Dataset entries
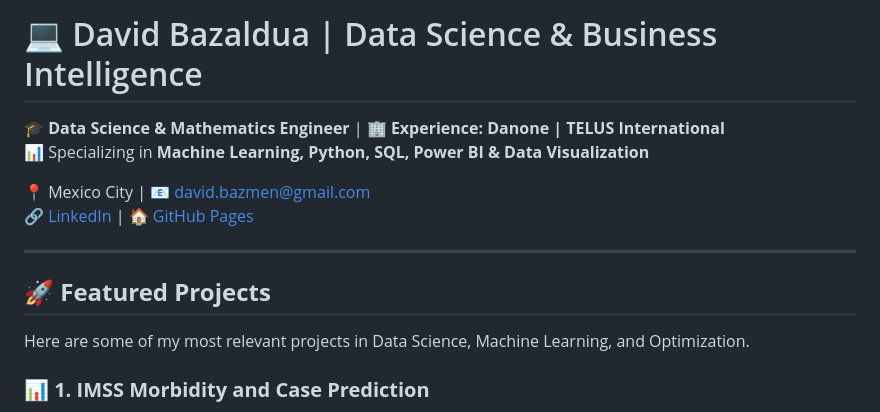
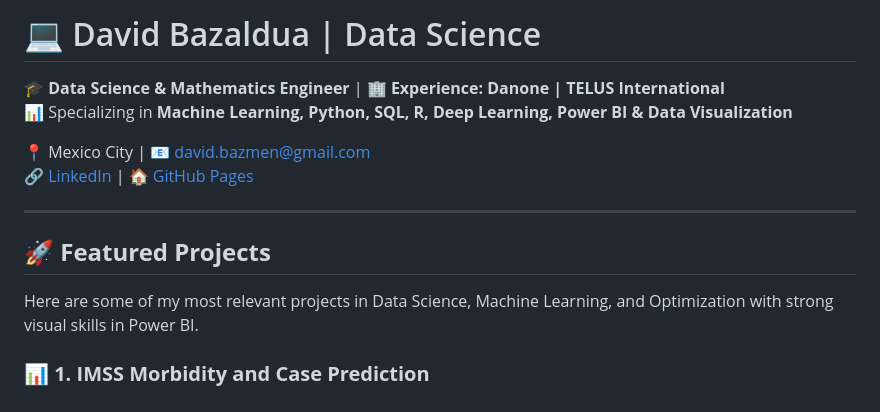
Before and after one commit to david-bazalduaa/David_Portfolio, a Markdown page: README.md, the part around the change. GitHub-like rendering.

```diff
--- a/README.md
+++ b/README.md
@@ -1,7 +1,7 @@
-# 💻 David Bazaldua | Data Science & Business Intelligence
+# 💻 David Bazaldua | Data Science
 
 🎓 **Data Science & Mathematics Engineer** | 🏢 **Experience: Danone | TELUS International**
-📊 Specializing in **Machine Learning, Python, SQL, Power BI & Data Visualization**
+📊 Specializing in **Machine Learning, Python, SQL, R, Deep Learning, Power BI & Data Visualization**
 
 📍 Mexico City | 📧 [david.bazmen@gmail.com](mailto:david.bazmen@gmail.com)
 🔗 [LinkedIn](https://www.linkedin.com/in/david-bazald%C3%BAa-m%C3%A9ndez-972630277/) | 🏠 [GitHub Pages](https://tuusuario.github.io/)
@@ -9,7 +9,7 @@
 ---
 
 ## 🚀 **Featured Projects**
-Here are some of my most relevant projects in Data Science, Machine Learning, and Optimization.
+Here are some of my most relevant projects in Data Science, Machine Learning, and Optimization with strong visual skills in Power BI.
 
 ### 📊 **1. IMSS Morbidity and Case Prediction**
 🔹 **Description:** Developed a **Neural Network (Keras) model** to predict health trends for the next three years using real-world data.
```
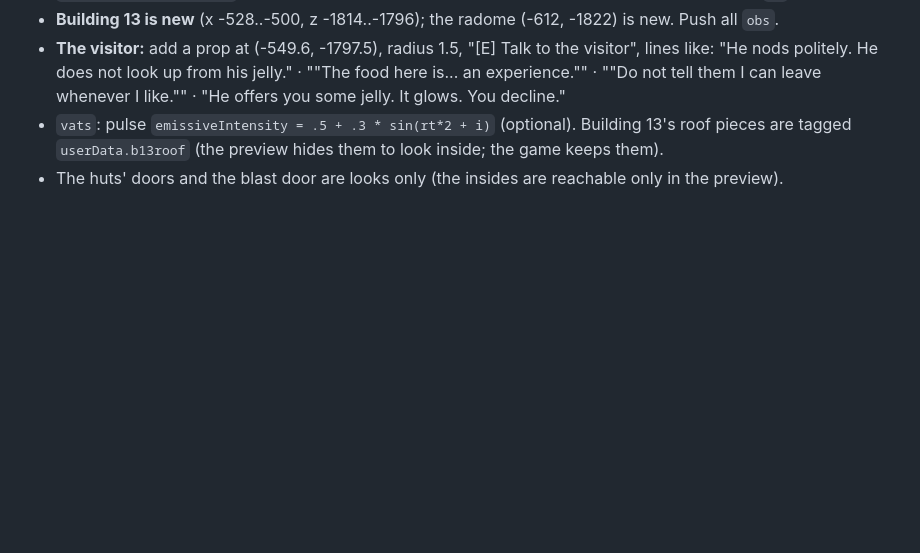
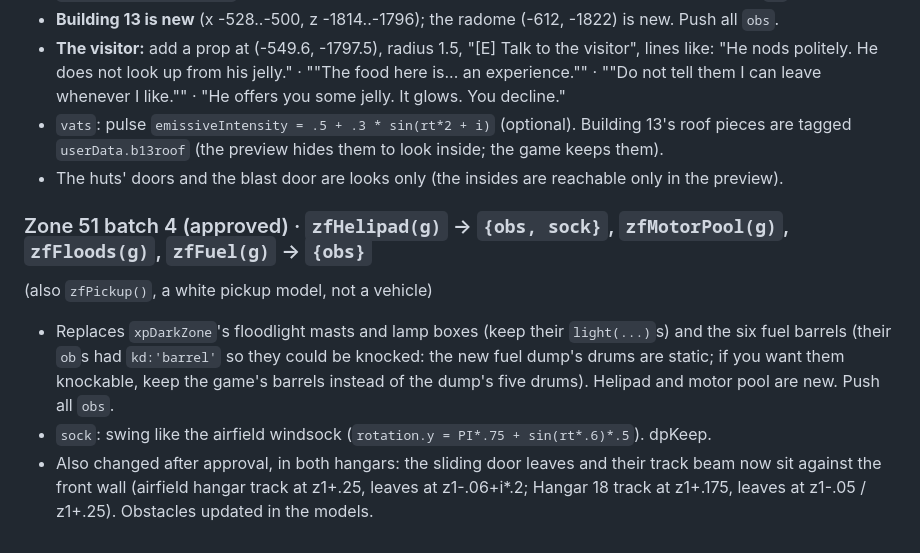
Before and after one commit to heccfluffin/vibecodeddoors-slop-, a Markdown page: docs/design/airfield-zone51.md, the part around one of its changes. GitHub-like rendering; blank space fills up the shorter version.

Commit message:
Design: Zone 51 batch 4 approved (spec)
Co-Authored-By: Claude Opus 5.5 <noreply@anthropic.com>
Claude-Session: https://claude.ai/code/session_01LuJv2qUxQaeyiYTyNHFmQD

```diff
--- a/docs/design/airfield-zone51.md
+++ b/docs/design/airfield-zone51.md
@@ -154,3 +154,13 @@ up through the saucer, spinning. New sequence, 6.3 s, input locked as now (`q.ab
 - `vats`: pulse `emissiveIntensity = .5 + .3 * sin(rt*2 + i)` (optional). Building 13's roof pieces are tagged
   `userData.b13roof` (the preview hides them to look inside; the game keeps them).
 - The huts' doors and the blast door are looks only (the insides are reachable only in the preview).
+
+### Zone 51 batch 4 (approved) · `zfHelipad(g)` → `{obs, sock}`, `zfMotorPool(g)`, `zfFloods(g)`, `zfFuel(g)` → `{obs}`
+(also `zfPickup()`, a white pickup model, not a vehicle)
+- Replaces `xpDarkZone`'s floodlight masts and lamp boxes (keep their `light(...)`s) and the six fuel barrels (their
+  `ob`s had `kd:'barrel'` so they could be knocked: the new fuel dump's drums are static; if you want them knockable,
+  keep the game's barrels instead of the dump's five drums). Helipad and motor pool are new. Push all `obs`.
+- `sock`: swing like the airfield windsock (`rotation.y = PI*.75 + sin(rt*.6)*.5`). dpKeep.
+- Also changed after approval, in both hangars: the sliding door leaves and their track beam now sit against the
+  front wall (airfield hangar track at z1+.25, leaves at z1-.06+i*.2; Hangar 18 track at z1+.175, leaves at
+  z1-.05 / z1+.25). Obstacles updated in the models.
```
Also changed, not shown: other parts of docs/design/airfield-zone51.md (+1 -1 lines).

What the task requires
Although the records include pictures, output only their text, exactly and completely.

Answer
Before and after one commit to david-bazalduaa/David_Portfolio, a Markdown page: README.md, the part around the change. GitHub-like rendering.

```diff
--- a/README.md
+++ b/README.md
@@ -1,7 +1,7 @@
-# 💻 David Bazaldua | Data Science & Business Intelligence
+# 💻 David Bazaldua | Data Science
 
 🎓 **Data Science & Mathematics Engineer** | 🏢 **Experience: Danone | TELUS International**
-📊 Specializing in **Machine Learning, Python, SQL, Power BI & Data Visualization**
+📊 Specializing in **Machine Learning, Python, SQL, R, Deep Learning, Power BI & Data Visualization**
 
 📍 Mexico City | 📧 [david.bazmen@gmail.com](mailto:david.bazmen@gmail.com)
 🔗 [LinkedIn](https://www.linkedin.com/in/david-bazald%C3%BAa-m%C3%A9ndez-972630277/) | 🏠 [GitHub Pages](https://tuusuario.github.io/)
@@ -9,7 +9,7 @@
 ---
 
 ## 🚀 **Featured Projects**
-Here are some of my most relevant projects in Data Science, Machine Learning, and Optimization.
+Here are some of my most relevant projects in Data Science, Machine Learning, and Optimization with strong visual skills in Power BI.
 
 ### 📊 **1. IMSS Morbidity and Case Prediction**
 🔹 **Description:** Developed a **Neural Network (Keras) model** to predict health trends for the next three years using real-world data.
```
Before and after one commit to heccfluffin/vibecodeddoors-slop-, a Markdown page: docs/design/airfield-zone51.md, the part around one of its changes. GitHub-like rendering; blank space fills up the shorter version.

Commit message:
Design: Zone 51 batch 4 approved (spec)
Co-Authored-By: Claude Opus 5.5 <noreply@anthropic.com>
Claude-Session: https://claude.ai/code/session_01LuJv2qUxQaeyiYTyNHFmQD

```diff
--- a/docs/design/airfield-zone51.md
+++ b/docs/design/airfield-zone51.md
@@ -154,3 +154,13 @@ up through the saucer, spinning. New sequence, 6.3 s, input locked as now (`q.ab
 - `vats`: pulse `emissiveIntensity = .5 + .3 * sin(rt*2 + i)` (optional). Building 13's roof pieces are tagged
   `userData.b13roof` (the preview hides them to look inside; the game keeps them).
 - The huts' doors and the blast door are looks only (the insides are reachable only in the preview).
+
+### Zone 51 batch 4 (approved) · `zfHelipad(g)` → `{obs, sock}`, `zfMotorPool(g)`, `zfFloods(g)`, `zfFuel(g)` → `{obs}`
+(also `zfPickup()`, a white pickup model, not a vehicle)
+- Replaces `xpDarkZone`'s floodlight masts and lamp boxes (keep their `light(...)`s) and the six fuel barrels (their
+  `ob`s had `kd:'barrel'` so they could be knocked: the new fuel dump's drums are static; if you want them knockable,
+  keep the game's barrels instead of the dump's five drums). Helipad and motor pool are new. Push all `obs`.
+- `sock`: swing like the airfield windsock (`rotation.y = PI*.75 + sin(rt*.6)*.5`). dpKeep.
+- Also changed after approval, in both hangars: the sliding door leaves and their track beam now sit against the
+  front wall (airfield hangar track at z1+.25, leaves at z1-.06+i*.2; Hangar 18 track at z1+.175, leaves at
+  z1-.05 / z1+.25). Obstacles updated in the models.
```
Also changed, not shown: other parts of docs/design/airfield-zone51.md (+1 -1 lines).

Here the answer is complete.